In a subliminal and physical elevation and expansion of styles, the album shapeshifts thru 9 stages variously wrestling with and dancing around the ‘floor, making for one of the first Jamal Moss albums we’d genuinely say sounds as great on headphones, walking around absorbing sights, as it does on home stereos or jabbing you to dance.
Moor Mother and DJ Haram roll their first 700 Bliss release into play with the ticking bombs of Spa 700 for Rabit’s Halcyon Veil - following up the label’s mighty Les Fleurs Du Mal LP and MHYSA’s widely acclaimed fantasii album late last year.
Both graduates of the Philadelphia house party scene, Moor Mother and Haram operate on a clearly intuitive and woke level, matching aggressive but agile lyrics and delivery with taut but dextrous fusions of Arabic drums and pumping Jersey bass. After débuting their 700 Bliss alias on the track 29th from Moor Mother’s The Motionless Present , the YY + YY pairing question club music’s fringes with the kind of razor sharp insight and direct yet freaky effect that we’ve come to expect from a Halcyon veil release.
Across the EP strings and drums intersect Moor Mother’s distinctive, urgent vocals and lean jabbing electronic production in a manner ripe for avant clubs, turning up strong highlights in their straight winner Ring The Alarm with its choppy Timbaland-meets-Mutamassik flex, and with a cold militancy on Scully, whilst Cosmic Slop is perhaps the most powerful example of their seething pressure.
The avant-garde answer to a collab between Martine McCutcheon, Andrew Lloyd Webber and Jools Holland, anyone?
“Privately pressed to LP in 1978 under the name J. Jasmine and made especially for the Ann Arbor Film Festival, with artistic collaboration from the festival’s founder and Once Group artist, George Manupelli, My New Music is the debut album by Jacqueline Humbert and David Rosenboom. Featuring a cast of Mills College personalities like David Behrman and Sam Ashley on backup vocal duties, this song cycle is at every turn boundary-pushing and gender-busting, yet still hilarious, sweet, and genuine, all delivered in a post-genre, art-song, cabaret musical style that happens to boast some serious avant-garde chops, courtesy of Rosenboom.
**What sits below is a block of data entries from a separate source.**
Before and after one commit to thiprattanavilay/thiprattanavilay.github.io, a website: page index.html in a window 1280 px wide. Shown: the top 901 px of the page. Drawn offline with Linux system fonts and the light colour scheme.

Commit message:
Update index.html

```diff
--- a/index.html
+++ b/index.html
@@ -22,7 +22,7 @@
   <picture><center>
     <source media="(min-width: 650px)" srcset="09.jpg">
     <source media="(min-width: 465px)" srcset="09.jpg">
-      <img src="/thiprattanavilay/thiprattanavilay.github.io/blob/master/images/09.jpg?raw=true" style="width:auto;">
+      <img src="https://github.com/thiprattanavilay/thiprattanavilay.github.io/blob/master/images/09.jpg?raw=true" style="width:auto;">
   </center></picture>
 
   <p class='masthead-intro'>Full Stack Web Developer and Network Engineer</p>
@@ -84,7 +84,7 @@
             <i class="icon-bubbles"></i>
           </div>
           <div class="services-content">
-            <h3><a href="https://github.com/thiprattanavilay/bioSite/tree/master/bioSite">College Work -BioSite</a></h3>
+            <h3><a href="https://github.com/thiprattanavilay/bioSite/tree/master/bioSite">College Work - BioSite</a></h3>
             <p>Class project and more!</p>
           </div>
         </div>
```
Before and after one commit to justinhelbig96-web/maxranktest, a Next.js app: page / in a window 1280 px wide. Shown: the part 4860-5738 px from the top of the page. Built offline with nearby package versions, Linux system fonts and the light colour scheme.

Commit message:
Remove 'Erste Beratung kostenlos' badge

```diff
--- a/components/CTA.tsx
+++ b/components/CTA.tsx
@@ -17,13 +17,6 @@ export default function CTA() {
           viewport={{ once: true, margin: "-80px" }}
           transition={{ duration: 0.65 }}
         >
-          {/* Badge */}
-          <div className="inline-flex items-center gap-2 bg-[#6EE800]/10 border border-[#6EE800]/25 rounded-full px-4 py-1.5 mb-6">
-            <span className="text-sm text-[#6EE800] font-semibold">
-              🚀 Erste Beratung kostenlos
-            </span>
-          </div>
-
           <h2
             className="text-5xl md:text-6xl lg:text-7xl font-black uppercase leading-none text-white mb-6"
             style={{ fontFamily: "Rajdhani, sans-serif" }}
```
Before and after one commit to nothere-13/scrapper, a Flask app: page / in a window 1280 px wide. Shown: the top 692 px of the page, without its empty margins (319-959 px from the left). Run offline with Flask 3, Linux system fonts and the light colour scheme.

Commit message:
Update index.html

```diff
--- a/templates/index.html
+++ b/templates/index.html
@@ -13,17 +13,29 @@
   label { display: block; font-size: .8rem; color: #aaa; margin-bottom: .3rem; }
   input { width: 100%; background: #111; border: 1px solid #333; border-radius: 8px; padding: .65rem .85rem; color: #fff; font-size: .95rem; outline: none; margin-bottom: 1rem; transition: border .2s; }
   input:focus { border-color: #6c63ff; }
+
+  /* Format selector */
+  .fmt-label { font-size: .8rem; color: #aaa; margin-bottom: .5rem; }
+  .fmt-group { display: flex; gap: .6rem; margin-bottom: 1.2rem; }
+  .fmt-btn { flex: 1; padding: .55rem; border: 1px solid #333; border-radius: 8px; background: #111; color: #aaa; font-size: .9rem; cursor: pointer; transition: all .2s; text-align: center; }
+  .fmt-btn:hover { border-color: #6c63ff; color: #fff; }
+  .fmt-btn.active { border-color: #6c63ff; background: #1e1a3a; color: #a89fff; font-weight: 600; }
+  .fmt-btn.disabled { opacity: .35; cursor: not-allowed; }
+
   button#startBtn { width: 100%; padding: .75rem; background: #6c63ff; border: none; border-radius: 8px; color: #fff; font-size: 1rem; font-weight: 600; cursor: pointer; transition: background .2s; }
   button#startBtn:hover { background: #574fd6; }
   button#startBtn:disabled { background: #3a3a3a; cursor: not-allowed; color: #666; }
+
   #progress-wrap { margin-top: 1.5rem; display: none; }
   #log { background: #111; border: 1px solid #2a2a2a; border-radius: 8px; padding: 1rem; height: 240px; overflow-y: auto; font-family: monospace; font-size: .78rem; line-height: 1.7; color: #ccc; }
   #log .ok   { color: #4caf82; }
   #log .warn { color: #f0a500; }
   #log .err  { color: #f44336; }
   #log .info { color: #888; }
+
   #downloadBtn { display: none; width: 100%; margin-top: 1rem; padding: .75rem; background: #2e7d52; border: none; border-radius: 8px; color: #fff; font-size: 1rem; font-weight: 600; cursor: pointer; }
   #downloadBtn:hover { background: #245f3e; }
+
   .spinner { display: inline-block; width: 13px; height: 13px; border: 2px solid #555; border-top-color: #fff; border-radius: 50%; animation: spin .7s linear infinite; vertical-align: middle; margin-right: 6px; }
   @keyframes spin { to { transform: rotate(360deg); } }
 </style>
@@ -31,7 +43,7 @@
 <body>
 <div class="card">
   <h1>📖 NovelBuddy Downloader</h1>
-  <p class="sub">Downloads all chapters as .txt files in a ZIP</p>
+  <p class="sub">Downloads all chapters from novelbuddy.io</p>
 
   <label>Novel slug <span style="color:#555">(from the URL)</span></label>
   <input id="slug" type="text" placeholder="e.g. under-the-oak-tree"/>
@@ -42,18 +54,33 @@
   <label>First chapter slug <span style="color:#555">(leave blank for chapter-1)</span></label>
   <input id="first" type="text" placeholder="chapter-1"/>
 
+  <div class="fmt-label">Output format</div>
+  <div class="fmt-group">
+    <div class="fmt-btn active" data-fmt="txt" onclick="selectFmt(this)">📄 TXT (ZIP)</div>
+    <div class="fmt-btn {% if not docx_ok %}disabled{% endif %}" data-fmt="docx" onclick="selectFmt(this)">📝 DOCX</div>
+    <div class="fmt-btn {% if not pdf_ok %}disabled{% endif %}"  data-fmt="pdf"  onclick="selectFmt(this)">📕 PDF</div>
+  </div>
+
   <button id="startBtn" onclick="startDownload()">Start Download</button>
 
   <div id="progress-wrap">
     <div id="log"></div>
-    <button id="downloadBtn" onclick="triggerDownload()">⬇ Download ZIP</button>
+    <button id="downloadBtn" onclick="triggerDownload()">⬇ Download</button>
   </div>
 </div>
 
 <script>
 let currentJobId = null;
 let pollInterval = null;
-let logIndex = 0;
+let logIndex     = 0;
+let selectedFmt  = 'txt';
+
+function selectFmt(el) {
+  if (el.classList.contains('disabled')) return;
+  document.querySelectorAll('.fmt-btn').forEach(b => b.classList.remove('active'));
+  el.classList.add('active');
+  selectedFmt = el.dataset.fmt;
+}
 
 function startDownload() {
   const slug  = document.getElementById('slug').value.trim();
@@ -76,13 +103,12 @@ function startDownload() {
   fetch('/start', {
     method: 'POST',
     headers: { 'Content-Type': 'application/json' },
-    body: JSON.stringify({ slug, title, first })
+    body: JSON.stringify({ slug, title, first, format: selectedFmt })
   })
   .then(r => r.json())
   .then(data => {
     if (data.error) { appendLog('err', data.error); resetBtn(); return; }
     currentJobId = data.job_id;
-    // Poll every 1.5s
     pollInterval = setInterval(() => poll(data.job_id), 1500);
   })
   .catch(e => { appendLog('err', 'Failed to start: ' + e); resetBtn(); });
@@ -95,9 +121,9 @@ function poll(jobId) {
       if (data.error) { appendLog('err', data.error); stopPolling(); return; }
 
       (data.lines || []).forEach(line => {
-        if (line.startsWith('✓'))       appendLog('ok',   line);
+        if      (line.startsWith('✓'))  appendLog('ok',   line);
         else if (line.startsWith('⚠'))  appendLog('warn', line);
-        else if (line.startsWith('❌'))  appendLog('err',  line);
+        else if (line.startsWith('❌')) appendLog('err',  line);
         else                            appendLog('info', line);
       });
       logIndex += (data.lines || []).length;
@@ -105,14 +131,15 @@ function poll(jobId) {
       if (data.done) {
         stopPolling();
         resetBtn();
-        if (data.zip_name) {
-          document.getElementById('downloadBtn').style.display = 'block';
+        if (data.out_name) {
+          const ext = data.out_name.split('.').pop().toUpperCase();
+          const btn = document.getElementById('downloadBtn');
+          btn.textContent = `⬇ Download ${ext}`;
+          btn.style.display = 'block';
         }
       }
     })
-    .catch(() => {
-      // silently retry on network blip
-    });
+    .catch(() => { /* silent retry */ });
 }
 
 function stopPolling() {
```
If it weren’t so spot on, you’d swear it was a guilty pleasure.
As J. Jasmine writes, My New Music is a collection of personal stories and private desires, exposed, articulated, performed and dedicated to the hope that one person's fantasies can contribute to another person's freedom. Get lost in J. Jasmine’s world for a little long while, and be free.”